→ **EXERCISE**
Could you give the listing again exactly, without its pictures?

→ **RECORDS FOR PROCESSING**
________________________________________
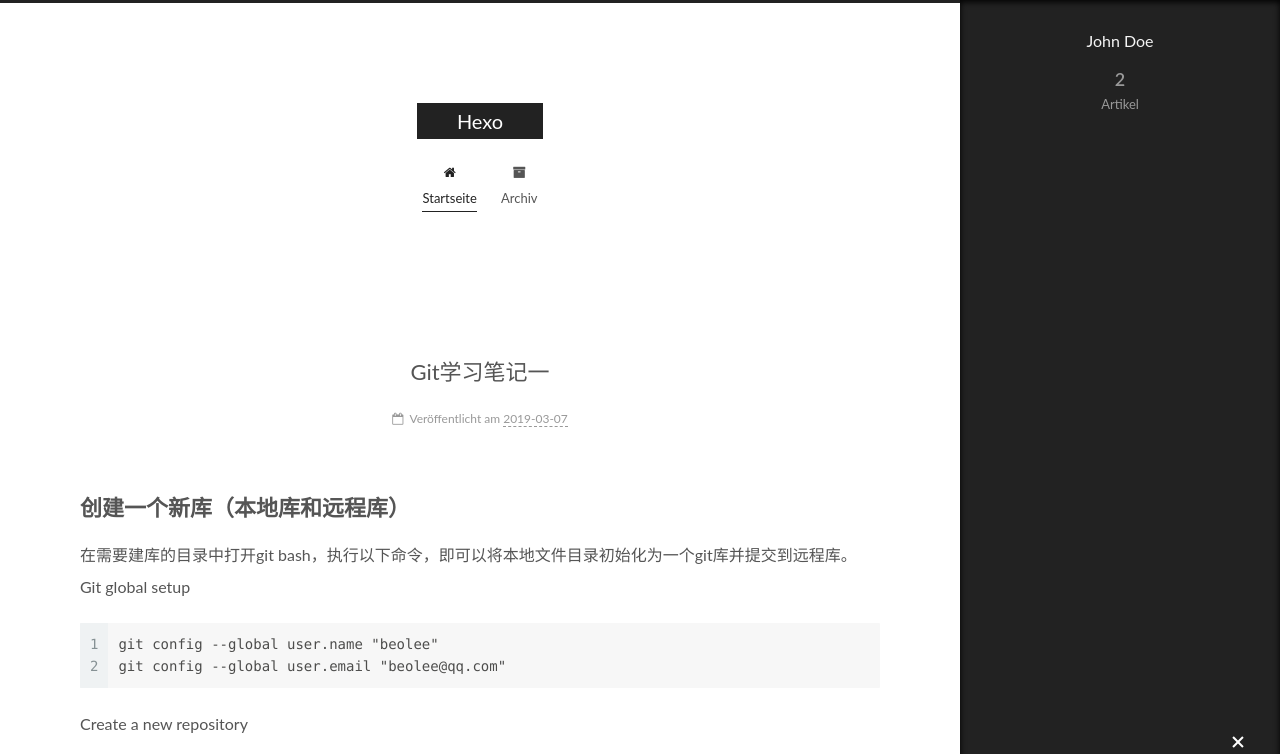
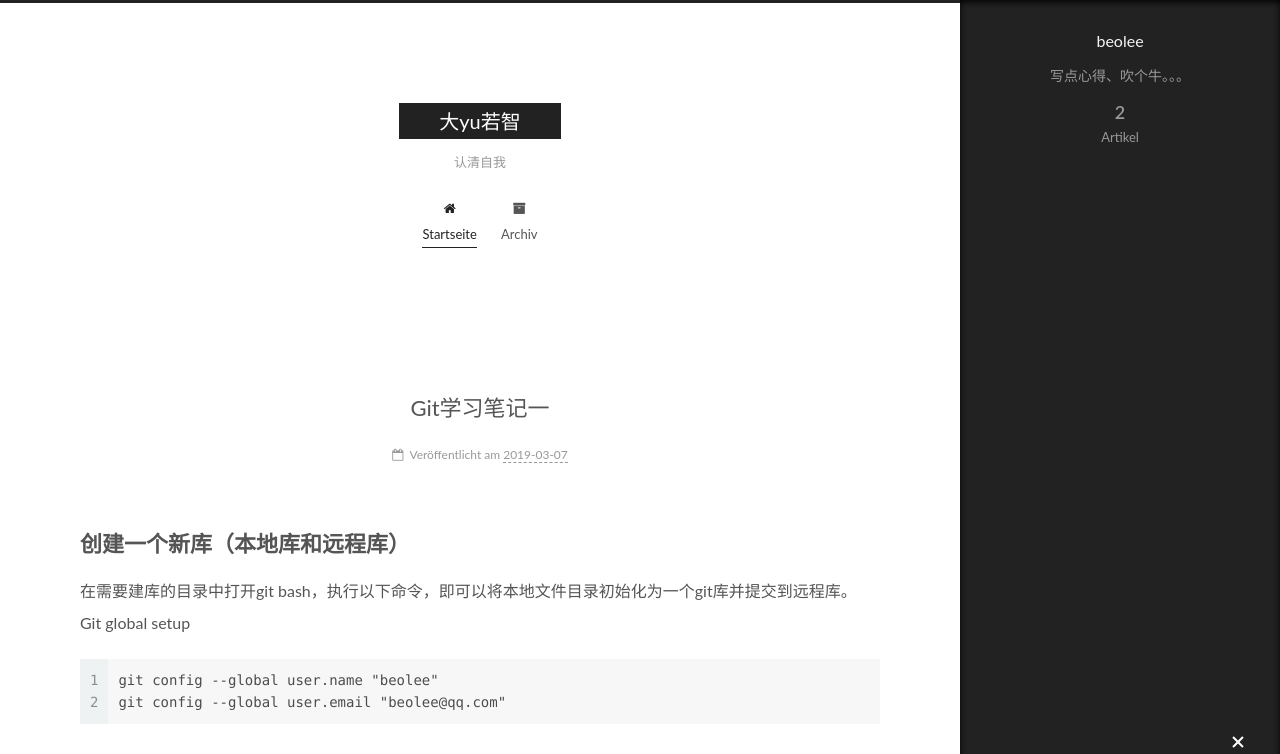
Before and after one commit to beolee/beolee.github.io, a plain HTML site: page index.html in a window 1280 px wide. Both pictures are taken after a click on the element 1238 px from the left and 743 px from the top of the page. Shown: the top 754 px of the page. Drawn offline with Linux system fonts and the light colour scheme.

Commit message:
Site updated: 2019-03-07 12:51:35

```diff
--- a/css/main.css
+++ b/css/main.css
@@ -1895,7 +1895,7 @@ pre .javascript .function {
   width: 4px;
   height: 4px;
   border-radius: 50%;
-  background: #4df1f0;
+  background: #6c478b;
 }
 .links-of-blogroll {
   font-size: 13px;
--- a/index.html
+++ b/index.html
@@ -98,13 +98,16 @@
 
 
 
-  <meta property="og:type" content="website">
-<meta property="og:title" content="Hexo">
+  <meta name="description" content="写点心得、吹个牛。。。">
+<meta property="og:type" content="website">
+<meta property="og:title" content="大yu若智">
 <meta property="og:url" content="http://yoursite.com/index.html">
-<meta property="og:site_name" content="Hexo">
+<meta property="og:site_name" content="大yu若智">
+<meta property="og:description" content="写点心得、吹个牛。。。">
 <meta property="og:locale" content="zh-Hans">
 <meta name="twitter:card" content="summary">
-<meta name="twitter:title" content="Hexo">
+<meta name="twitter:title" content="大yu若智">
+<meta name="twitter:description" content="写点心得、吹个牛。。。">
 
 
 
@@ -121,7 +124,7 @@
   };
 </script>
 
-  <title>Hexo</title>
+  <title>大yu若智</title>
 
 
 
@@ -181,10 +184,14 @@
     <div class="custom-logo-site-title">
       <a href="/" class="brand" rel="start">
         <span class="logo-line-before"><i></i></span>
-        <span class="site-title">Hexo</span>
+        <span class="site-title">大yu若智</span>
         <span class="logo-line-after"><i></i></span>
       </a>
     </div>
+
+
+        <p class="site-subtitle">认清自我</p>
+
 
 
   </div>
@@ -290,13 +297,13 @@
     <link itemprop="mainEntityOfPage" href="http://yoursite.com/2019/03/07/测试/">
 
     <span hidden itemprop="author" itemscope itemtype="http://schema.org/Person">
-      <meta itemprop="name" content="John Doe">
-      <meta itemprop="description" content>
+      <meta itemprop="name" content="beolee">
+      <meta itemprop="description" content="写点心得、吹个牛。。。">
       <meta itemprop="image" content="/images/avatar.gif">
     </span>
 
     <span hidden itemprop="publisher" itemscope itemtype="http://schema.org/Organization">
-      <meta itemprop="name" content="Hexo">
+      <meta itemprop="name" content="大yu若智">
     </span>
 
 
@@ -457,13 +464,13 @@
     <link itemprop="mainEntityOfPage" href="http://yoursite.com/2019/03/07/hello-world/">
 
     <span hidden itemprop="author" itemscope itemtype="http://schema.org/Person">
-      <meta itemprop="name" content="John Doe">
-      <meta itemprop="description" content>
+      <meta itemprop="name" content="beolee">
+      <meta itemprop="description" content="写点心得、吹个牛。。。">
       <meta itemprop="image" content="/images/avatar.gif">
     </span>
 
     <span hidden itemprop="publisher" itemscope itemtype="http://schema.org/Organization">
-      <meta itemprop="name" content="Hexo">
+      <meta itemprop="name" content="大yu若智">
     </span>
 
 
@@ -617,8 +624,8 @@
         <div class="site-overview">
           <div class="site-author motion-element" itemprop="author" itemscope itemtype="http://schema.org/Person">
 
-              <p class="site-author-name" itemprop="name">John Doe</p>
-              <div class="site-description motion-element" itemprop="description"></div>
+              <p class="site-author-name" itemprop="name">beolee</p>
+              <div class="site-description motion-element" itemprop="description">写点心得、吹个牛。。。</div>
           </div>
 
 
@@ -676,7 +683,7 @@
   <span class="with-love" id="animate">
     <i class="fa fa-user"></i>
   </span>
-  <span class="author" itemprop="copyrightHolder">John Doe</span>
+  <span class="author" itemprop="copyrightHolder">beolee</span>
 
 
 
```
Also changed, not shown: 2019/03/07/hello-world/index.html (+13 -9 lines), 2019/03/07/测试/index.html (+13 -9 lines), archives/2019/03/index.html (+16 -9 lines), archives/2019/index.html (+16 -9 lines), archives/index.html (+16 -9 lines).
________________________________________
→ **OUTPUT FOR THIS TASK**
Before and after one commit to beolee/beolee.github.io, a plain HTML site: page index.html in a window 1280 px wide. Both pictures are taken after a click on the element 1238 px from the left and 743 px from the top of the page. Shown: the top 754 px of the page. Drawn offline with Linux system fonts and the light colour scheme.

Commit message:
Site updated: 2019-03-07 12:51:35

```diff
--- a/css/main.css
+++ b/css/main.css
@@ -1895,7 +1895,7 @@ pre .javascript .function {
   width: 4px;
   height: 4px;
   border-radius: 50%;
-  background: #4df1f0;
+  background: #6c478b;
 }
 .links-of-blogroll {
   font-size: 13px;
--- a/index.html
+++ b/index.html
@@ -98,13 +98,16 @@
 
 
 
-  <meta property="og:type" content="website">
-<meta property="og:title" content="Hexo">
+  <meta name="description" content="写点心得、吹个牛。。。">
+<meta property="og:type" content="website">
+<meta property="og:title" content="大yu若智">
 <meta property="og:url" content="http://yoursite.com/index.html">
-<meta property="og:site_name" content="Hexo">
+<meta property="og:site_name" content="大yu若智">
+<meta property="og:description" content="写点心得、吹个牛。。。">
 <meta property="og:locale" content="zh-Hans">
 <meta name="twitter:card" content="summary">
-<meta name="twitter:title" content="Hexo">
+<meta name="twitter:title" content="大yu若智">
+<meta name="twitter:description" content="写点心得、吹个牛。。。">
 
 
 
@@ -121,7 +124,7 @@
   };
 </script>
 
-  <title>Hexo</title>
+  <title>大yu若智</title>
 
 
 
@@ -181,10 +184,14 @@
     <div class="custom-logo-site-title">
       <a href="/" class="brand" rel="start">
         <span class="logo-line-before"><i></i></span>
-        <span class="site-title">Hexo</span>
+        <span class="site-title">大yu若智</span>
         <span class="logo-line-after"><i></i></span>
       </a>
     </div>
+
+
+        <p class="site-subtitle">认清自我</p>
+
 
 
   </div>
@@ -290,13 +297,13 @@
     <link itemprop="mainEntityOfPage" href="http://yoursite.com/2019/03/07/测试/">
 
     <span hidden itemprop="author" itemscope itemtype="http://schema.org/Person">
-      <meta itemprop="name" content="John Doe">
-      <meta itemprop="description" content>
+      <meta itemprop="name" content="beolee">
+      <meta itemprop="description" content="写点心得、吹个牛。。。">
       <meta itemprop="image" content="/images/avatar.gif">
     </span>
 
     <span hidden itemprop="publisher" itemscope itemtype="http://schema.org/Organization">
-      <meta itemprop="name" content="Hexo">
+      <meta itemprop="name" content="大yu若智">
     </span>
 
 
@@ -457,13 +464,13 @@
     <link itemprop="mainEntityOfPage" href="http://yoursite.com/2019/03/07/hello-world/">
 
     <span hidden itemprop="author" itemscope itemtype="http://schema.org/Person">
-      <meta itemprop="name" content="John Doe">
-      <meta itemprop="description" content>
+      <meta itemprop="name" content="beolee">
+      <meta itemprop="description" content="写点心得、吹个牛。。。">
       <meta itemprop="image" content="/images/avatar.gif">
     </span>
 
     <span hidden itemprop="publisher" itemscope itemtype="http://schema.org/Organization">
-      <meta itemprop="name" content="Hexo">
+      <meta itemprop="name" content="大yu若智">
     </span>
 
 
@@ -617,8 +624,8 @@
         <div class="site-overview">
           <div class="site-author motion-element" itemprop="author" itemscope itemtype="http://schema.org/Person">
 
-              <p class="site-author-name" itemprop="name">John Doe</p>
-              <div class="site-description motion-element" itemprop="description"></div>
+              <p class="site-author-name" itemprop="name">beolee</p>
+              <div class="site-description motion-element" itemprop="description">写点心得、吹个牛。。。</div>
           </div>
 
 
@@ -676,7 +683,7 @@
   <span class="with-love" id="animate">
     <i class="fa fa-user"></i>
   </span>
-  <span class="author" itemprop="copyrightHolder">John Doe</span>
+  <span class="author" itemprop="copyrightHolder">beolee</span>
 
 
 
```
Also changed, not shown: 2019/03/07/hello-world/index.html (+13 -9 lines), 2019/03/07/测试/index.html (+13 -9 lines), archives/2019/03/index.html (+16 -9 lines), archives/2019/index.html (+16 -9 lines), archives/index.html (+16 -9 lines).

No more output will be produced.